Each fall, students rush to submit college applications for early decision and early action deadlines by the end of November. This can be a stressful time for students, parents, teachers, and school counselors—not to mention college admissions offices!
However, there is another option. Though little publicized, rolling admissions give students the flexibility to apply to college within a wider window of time. Although the most highly selective colleges don’t offer rolling admissions, just under a third of nationally ranked universities do. You can find out on their websites.
Here are five benefits of applying to colleges using rolling admissions:
Time to conduct a meaningful college search. A purposeful college search can take time. Even students who have not spent their junior year researching and visiting colleges can undergo an intensive search during their senior year. Rolling admissions can take the pressure off of rushing to make decisions, and allow students more time to apply to colleges that fit their needs.

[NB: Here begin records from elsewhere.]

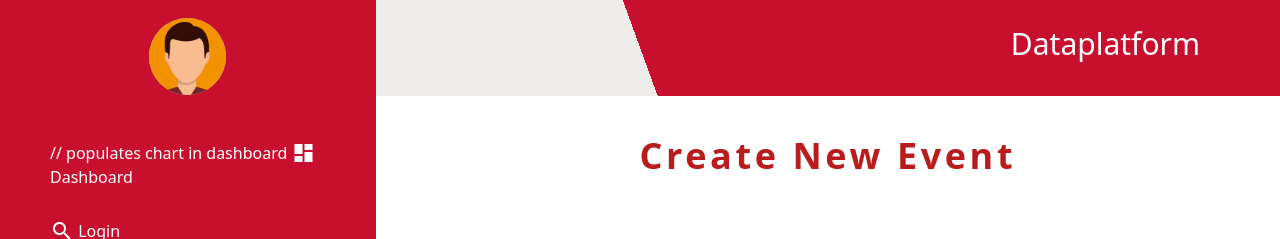
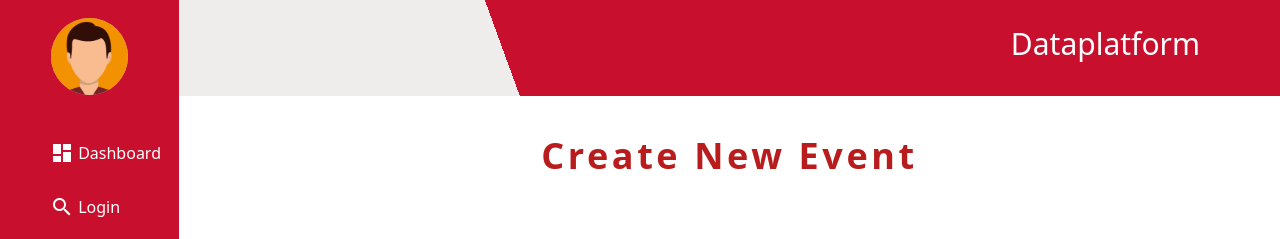
Before and after one commit to CIS-Spring-2023/project-cis_4339_project_9, a Vue app in the folder frontend/: page /eventform in a window 1280 px wide. Shown: the top 239 px of the page. Built offline with nearby package versions, Linux system fonts and the light colour scheme; no server answers.

Commit message:
Removed comment

```diff
--- a/frontend/src/App.vue
+++ b/frontend/src/App.vue
@@ -31,7 +31,7 @@ export default {
         <nav class="mt-10">
           <ul class="flex flex-col gap-4">
             <li>
-              <router-link to="/chart" class="nav-link"> // populates chart in dashboard
+              <router-link to="/chart" class="nav-link">
                 <span
                   style="position: relative; top: 6px"
                   class="material-icons"
```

Time to take one more test. If students are aiming for a certain test score or have delayed taking standardized tests until their senior year, delaying applications to December or even January allows students to squeeze in just one more test session.
Breathing room for teachers and counselors. Early fall is a busy time for counselors and teachers who are writing letters of recommendation. Applying to a rolling admissions institution sometime after November 1 allows more time for teachers and counselors to craft a meaningful letter of recommendation.
Faster turnaround time for admissions decisions. One of the advantages to rolling admissions is that applications are typically evaluated on a first-come, first-served basis. This means that students can receive a decision as early as two to four weeks after submitting their application. Some rolling admissions institutions even have an acceptance policy where students with a minimum GPA and standardized test score are automatically accepted to the college. Note, however, that this response time increases during the busy application season.
A fallback option. Colleges that offer rolling admissions can be less selective than those that offer strict deadlines like early action. Students may use a rolling admissions institution as a second choice, or as option in addition to early action or regular decision institutions where admission may be a stretch. Rolling admissions institutions should not be thought of as a last resort, though, as many excellent institutions offer this option.
For students who choose the rolling admissions route, here's some advice for filling out your application:
- Watch for priority deadlines. Many institutions with rolling admissions deadlines will promote a “priority deadline.” This can mean different things for different colleges, but typically, by meeting a priority deadline, students will receive their response by a certain date or they may have a higher chance of admission.
- Provide as much information as possible. The evaluation process on rolling admissions applications may happen immediately after the application is submitted, so students should make sure they are submitting a complete application, including anything that the college is asking for, including transcripts, test scores, a current course schedule, letters of recommendation, and other materials.
- Submit the FAFSA early. This year, the Free Application for Federal Student Aid (FAFSA) became available for submission as early as October 1, rather than January 1. The new timing allows families to receive financial aid letters earlier in the college planning process. Students should be ready to submit the FAFSA soon after (or before) receiving a decision letter from their college so they can make an informed financial decision as well as address any issues or questions that may arise related to financial aid.
Kim Oppelt is education and outreach manager for Hobsons, the company behind Naviance and other college-related services. She has also written for us on “5 Smart Reasons to Consider a Gap Year Before College.”